Just the slightest tremble of his lower lip betrayed him. Sir, he said, not agreeing but obeying. I nodded to him, then Chade and I mounted and joined the waiting officers. Once I had loved the carriageway in winter, the white-barked birches burdened with snow arching over it. But today, in the dim morning light, I felt we traveled through a tunnel of gloom. The two Rousters were happy to precede us. They rode side by side, conversing sporadically. Chade and I rode stirrup-to-stirrup, not speaking as the cold stiffened our faces.

By the time we entered the main road, the sun had summoned a bit more strength. The day warmed, but not appreciably. At any other time, the roan mare would have been a pleasure to ride. I wondered idly how many people knew that Prince FitzChivalry had stolen a horse, or if Dutiful had somehow smoothed it over. I tried to feel shame, but could not. I had needed her and I took her. I would do it again. I sensed agreement from my mount but chose to ignore it.

I glanced over at Chade. Once my teacher had been a faded old man, the burn-pocks obvious on his pale face. When he had finally emerged into Buckkeep society after years in the spy-warren he had seemed to drop more than a score of years. He had laughed, eaten elaborate meals, ridden to the hunt, and danced as lively as a youth. For a short time, he had recaptured a few of the years denied to him. Now he was truly old, aged by years rather than circumstance. But he sat his horse well and held his head high. He would display no weakness to the world. No stranger would have suspected he was a man agonizing over a missing daughter. He had dressed precisely, in fine Buck-blue garments and gleaming black boots. He had a classic profile, his beard trimmed neatly, his leather-gloved hands holding his reins easily.

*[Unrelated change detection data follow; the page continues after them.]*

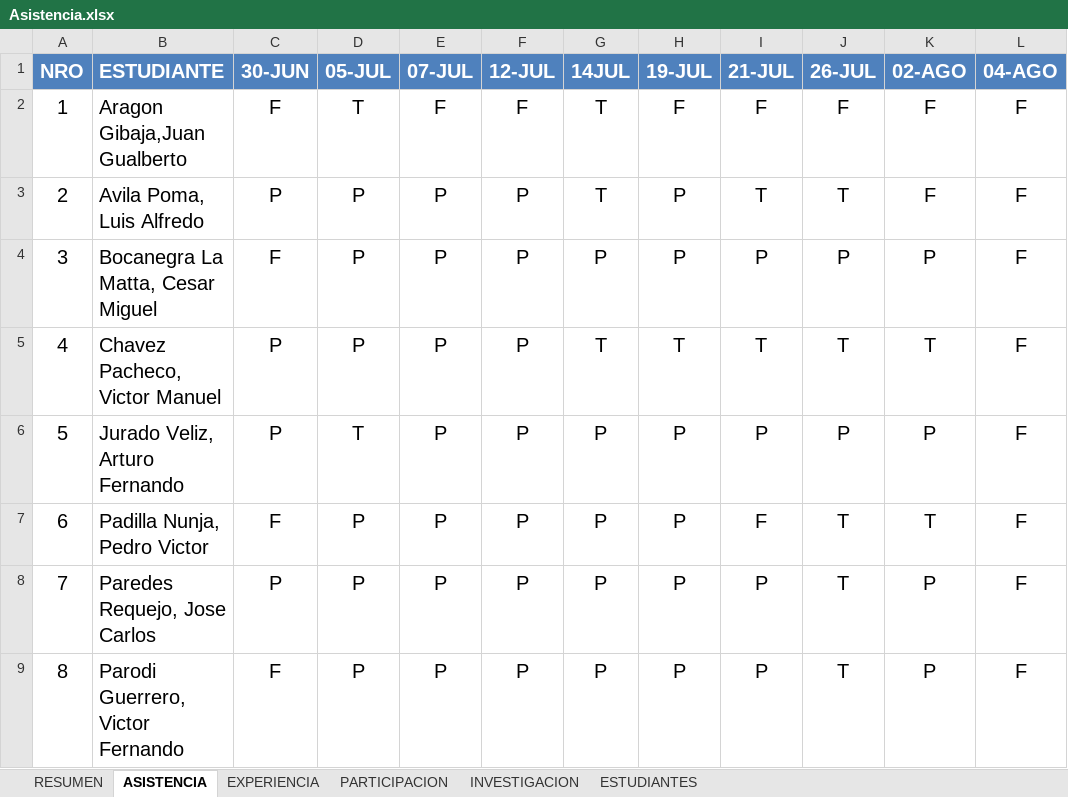
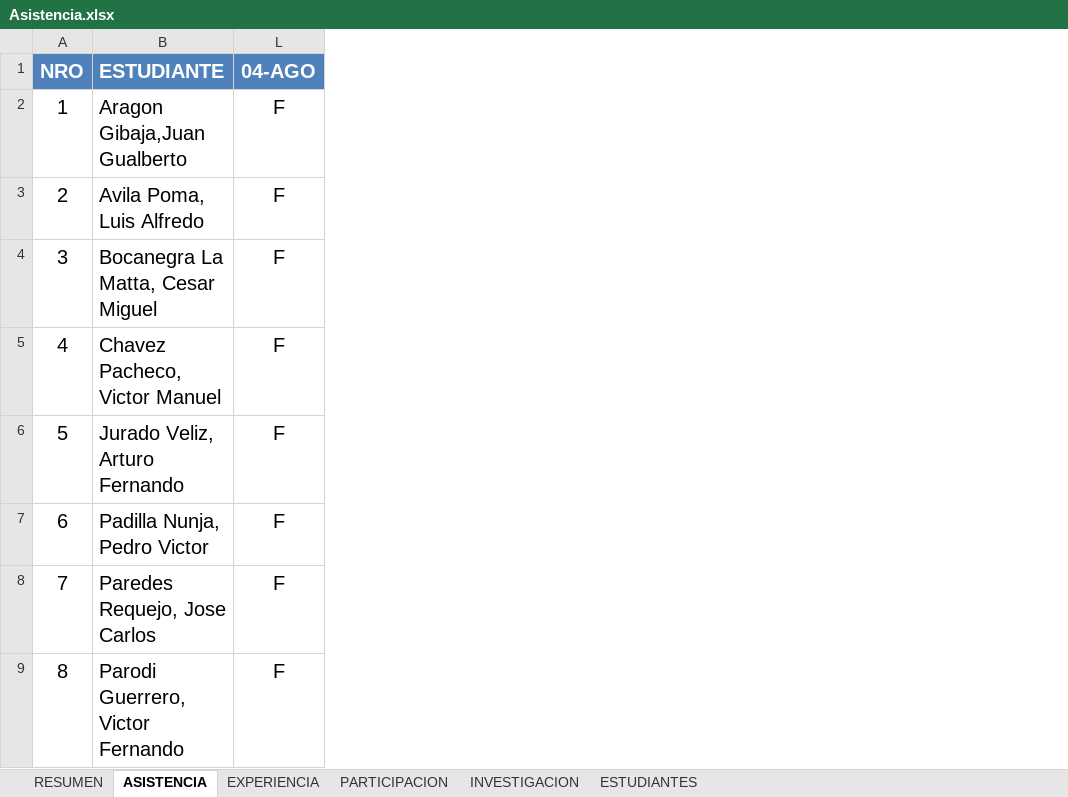
Before and after one commit to gcoronelc/UCS_TDP_2016-4, an Excel workbook: Docs/Asistencia.xlsx, sheet ASISTENCIA, drawn as a sheet; only a part is shown; values as stored, in another font and other column widths than the file's, no borders; the diff names each change by its address in the sheet, - before the commit and + after, or states it on an @@ line.

```diff
--- a/Docs/Asistencia.xlsx (sheet ASISTENCIA)
+++ b/Docs/Asistencia.xlsx (sheet ASISTENCIA)
@@ column C (30-JUN) hidden, rows 2-9: F | P | F | P | P | F | P | F @@
@@ column D (05-JUL) hidden, rows 2-9: T | P | P | P | T | P | P | P @@
@@ column E (07-JUL) hidden, rows 2-9: F | P | P | P | P | P | P | P @@
@@ column F (12-JUL) hidden, rows 2-9: F | P | P | P | P | P | P | P @@
@@ column G (14JUL) hidden, rows 2-9: T | T | P | T | P | P | P | P @@
@@ column H (19-JUL) hidden, rows 2-9: F | P | P | T | P | P | P | P @@
@@ column I (21-JUL) hidden, rows 2-9: F | T | P | T | P | F | P | P @@
@@ column J (26-JUL) hidden, rows 2-9: F | T | P | T | P | T | T | T @@
@@ column K (02-AGO) hidden, rows 2-9: F | F | P | T | P | T | P | P @@
```
Also changed, not shown: sheet INVESTIGACION, sheet EXPERIENCIA, sheet RESUMEN, sheet ESTUDIANTES, formulas that keep their value, hidden cells, Docs/TemasInvestigación.xlsx.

What? he demanded in a soft voice.

Id been staring at him as I mused. Im glad of you. Thats all. In this hard time, Im glad of you. That well ride together.

He gave me an unreadable glance. Even more softly, he said, Thank you, my boy.

A question?

Why bother asking me that when you know youll ask it anyway?

The boy Ash. Your apprentice. Is he yours, too?

My son, you mean? No. Ive only the two, Lant and Shine. In a lowered voice, he added, I hope I still have two.

Hes a fine apprentice.

I know. Hell stay with me, that one. Hes got the edge. He glanced at me. Your boy. That Perseverance. Hes a good one. Keep him. When you were out of the room, I asked him, If all the others were summoned to come to the front of the manor and assembled, why werent you? And he said, I felt that I wanted to go there and be with the others, but I knew my duty was to guard Bee. So I didnt go. He resisted what I suspect was a strong Skill-suggestion to do his best to protect your daughter.

I nodded, and wondered if a stable boy had known his duty better than I had known mine.

A silence fell between us. Oh, Bee, where are you? Do you know Im coming after you? How could she? Why would she think Id bother coming for her when Id abandoned her before? I fenced the question with stone. Focus on finding her and bringing her home. Dont let your agony cloud your thoughts.

We heard hoofbeats behind us, and I turned in my saddle. Four of the Rousters were catching up with us. A message from Withywoods? I hazarded.

But they came on at a gallop, and then pulled their horses in hard when they were alongside their captain. One of them, a youngster with orange hair and freckles, greeted his captain with a grin. Sir, its boring as old maids at tea back there. Mind if we ride along?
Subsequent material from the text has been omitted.